This article was published May 2018 in BMC Pregnancy and Childbirth by Christine M. Olson, Susan W. Groth, Meredith L. Graham, Jennifer E. Reschke, Myla S. Strawderman, and Isabel Diana Fernandez.
The full article is available here.
Here is the abstract for this article:
Excessive gestational weight gain (GWG) is common and contributes to the development of obesity in women and their offspring. Electronic or e-health interventions have the potential to reach large groups of women and prevent excessive GWG, but their effectiveness has not been demonstrated.
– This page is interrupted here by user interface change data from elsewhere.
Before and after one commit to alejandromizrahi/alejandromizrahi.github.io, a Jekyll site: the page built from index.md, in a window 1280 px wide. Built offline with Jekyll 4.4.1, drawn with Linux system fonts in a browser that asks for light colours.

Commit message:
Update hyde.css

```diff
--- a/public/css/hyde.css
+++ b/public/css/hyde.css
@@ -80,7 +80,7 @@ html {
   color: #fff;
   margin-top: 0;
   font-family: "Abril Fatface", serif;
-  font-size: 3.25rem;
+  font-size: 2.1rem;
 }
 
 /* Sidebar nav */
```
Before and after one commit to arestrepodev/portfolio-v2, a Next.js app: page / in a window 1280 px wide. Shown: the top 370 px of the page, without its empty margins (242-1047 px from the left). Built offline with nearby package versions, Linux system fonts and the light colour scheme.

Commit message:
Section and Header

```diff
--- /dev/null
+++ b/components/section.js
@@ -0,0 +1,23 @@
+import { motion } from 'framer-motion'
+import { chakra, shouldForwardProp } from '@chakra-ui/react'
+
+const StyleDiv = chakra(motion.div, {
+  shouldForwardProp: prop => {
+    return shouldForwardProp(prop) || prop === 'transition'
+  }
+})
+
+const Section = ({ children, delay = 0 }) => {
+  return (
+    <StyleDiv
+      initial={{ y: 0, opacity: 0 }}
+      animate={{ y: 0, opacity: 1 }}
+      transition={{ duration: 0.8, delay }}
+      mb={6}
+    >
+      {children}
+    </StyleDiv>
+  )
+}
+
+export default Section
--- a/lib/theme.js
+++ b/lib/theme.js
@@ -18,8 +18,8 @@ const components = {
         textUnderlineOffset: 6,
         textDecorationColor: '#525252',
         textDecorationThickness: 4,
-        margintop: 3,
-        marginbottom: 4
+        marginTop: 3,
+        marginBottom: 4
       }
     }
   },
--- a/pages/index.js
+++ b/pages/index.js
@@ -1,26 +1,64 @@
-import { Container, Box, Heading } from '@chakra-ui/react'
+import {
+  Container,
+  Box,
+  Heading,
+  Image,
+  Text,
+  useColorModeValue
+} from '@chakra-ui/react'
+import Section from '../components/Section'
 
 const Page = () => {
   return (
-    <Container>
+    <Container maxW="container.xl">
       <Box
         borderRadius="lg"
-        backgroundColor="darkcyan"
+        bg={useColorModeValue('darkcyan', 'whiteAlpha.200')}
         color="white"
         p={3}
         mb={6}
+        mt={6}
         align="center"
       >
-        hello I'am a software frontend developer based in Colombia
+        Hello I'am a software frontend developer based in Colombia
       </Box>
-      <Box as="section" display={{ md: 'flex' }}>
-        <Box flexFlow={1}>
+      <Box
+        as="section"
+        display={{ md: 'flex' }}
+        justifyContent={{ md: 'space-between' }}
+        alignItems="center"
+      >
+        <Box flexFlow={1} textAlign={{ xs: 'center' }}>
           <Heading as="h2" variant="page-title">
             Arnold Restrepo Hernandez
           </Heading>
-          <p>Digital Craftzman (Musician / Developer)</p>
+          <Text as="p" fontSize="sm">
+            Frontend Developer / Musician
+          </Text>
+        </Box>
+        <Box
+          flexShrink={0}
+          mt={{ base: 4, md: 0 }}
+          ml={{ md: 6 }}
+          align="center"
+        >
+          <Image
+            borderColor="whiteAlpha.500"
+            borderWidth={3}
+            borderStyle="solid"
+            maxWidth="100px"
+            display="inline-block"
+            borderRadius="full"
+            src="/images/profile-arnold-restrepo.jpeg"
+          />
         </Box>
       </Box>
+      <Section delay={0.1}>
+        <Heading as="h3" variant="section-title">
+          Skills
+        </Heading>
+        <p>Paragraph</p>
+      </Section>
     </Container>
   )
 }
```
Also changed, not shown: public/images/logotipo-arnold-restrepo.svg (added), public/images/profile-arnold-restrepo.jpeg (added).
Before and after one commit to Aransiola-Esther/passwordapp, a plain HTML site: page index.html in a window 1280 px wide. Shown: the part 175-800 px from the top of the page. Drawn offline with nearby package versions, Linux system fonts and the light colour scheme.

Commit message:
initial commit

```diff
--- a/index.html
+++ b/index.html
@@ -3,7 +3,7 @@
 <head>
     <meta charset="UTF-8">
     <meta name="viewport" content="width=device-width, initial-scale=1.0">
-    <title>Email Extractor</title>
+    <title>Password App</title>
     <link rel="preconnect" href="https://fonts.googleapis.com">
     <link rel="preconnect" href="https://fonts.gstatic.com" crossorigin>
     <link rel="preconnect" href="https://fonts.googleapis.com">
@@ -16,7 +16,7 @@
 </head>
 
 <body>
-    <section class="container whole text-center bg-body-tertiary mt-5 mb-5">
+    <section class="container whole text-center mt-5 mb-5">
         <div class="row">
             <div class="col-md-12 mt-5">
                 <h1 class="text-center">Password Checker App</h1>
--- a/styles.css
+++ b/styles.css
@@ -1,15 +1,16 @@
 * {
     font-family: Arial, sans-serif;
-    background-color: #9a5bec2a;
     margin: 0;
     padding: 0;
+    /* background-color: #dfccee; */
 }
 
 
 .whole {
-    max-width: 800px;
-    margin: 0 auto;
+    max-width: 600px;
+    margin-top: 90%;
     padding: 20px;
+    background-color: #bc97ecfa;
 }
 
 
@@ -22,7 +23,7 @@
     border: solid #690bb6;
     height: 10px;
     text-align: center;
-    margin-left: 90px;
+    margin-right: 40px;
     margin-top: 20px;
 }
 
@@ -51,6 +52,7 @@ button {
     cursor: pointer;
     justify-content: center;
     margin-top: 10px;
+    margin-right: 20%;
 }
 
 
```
The purpose of this study was to evaluate, in a real-world setting, the effectiveness of a self-directed, integrated online and mobile phone behavioral intervention in preventing excessive GWG.
This effectiveness trial was a double-blind, three-arm trial with a parallel group design. Two arms received the same e-health intervention during pregnancy with the third arm serving as the placebo control. The intervention was based on a previously efficacious non-digital intervention that was adapted to electronic format. It included three behavior change tools: a weight gain tracker, and separate diet and physical activity goal-setting and self-monitoring tools. Both treatment conditions received access to informational tools, event reminders, and a blogging feature. Healthy pregnant women age 18-35 years with body mass indexes (BMI) ≥18.5 and < 35, at ≤20 weeks gestation, and an e-mail address were eligible. The proportion of women with excessive total GWG, as defined by the Institute of Medicine (IOM), was the primary outcome. 1689 randomized women were analyzed in the intent-to-treat (ITT) analysis. The study was designed to have 87% power to detect a 10 percentage point reduction from a control rate of 55% with a sample of 1641 (p = 0.0167, two-sided).
In the ITT sample, 48.1% (SD = 2.0%) gained excessively in the intervention group as did 46.2% (SD = 2.4%) in the placebo control group. These proportions were not significantly different (RR 1.09; 95% CI 0.98, 1.20, p = 0.12). The results were not altered in several sensitivity analyses.
The addition of three behavior change tools to an informational placebo control did not result in a difference in the proportion of women with excessive total GWG compared to the placebo control in this effectiveness trial of an online, self-directed intervention. The similarity of intervention and control treatments and low usage of the behavior change tools in the intervention group are possible explanations.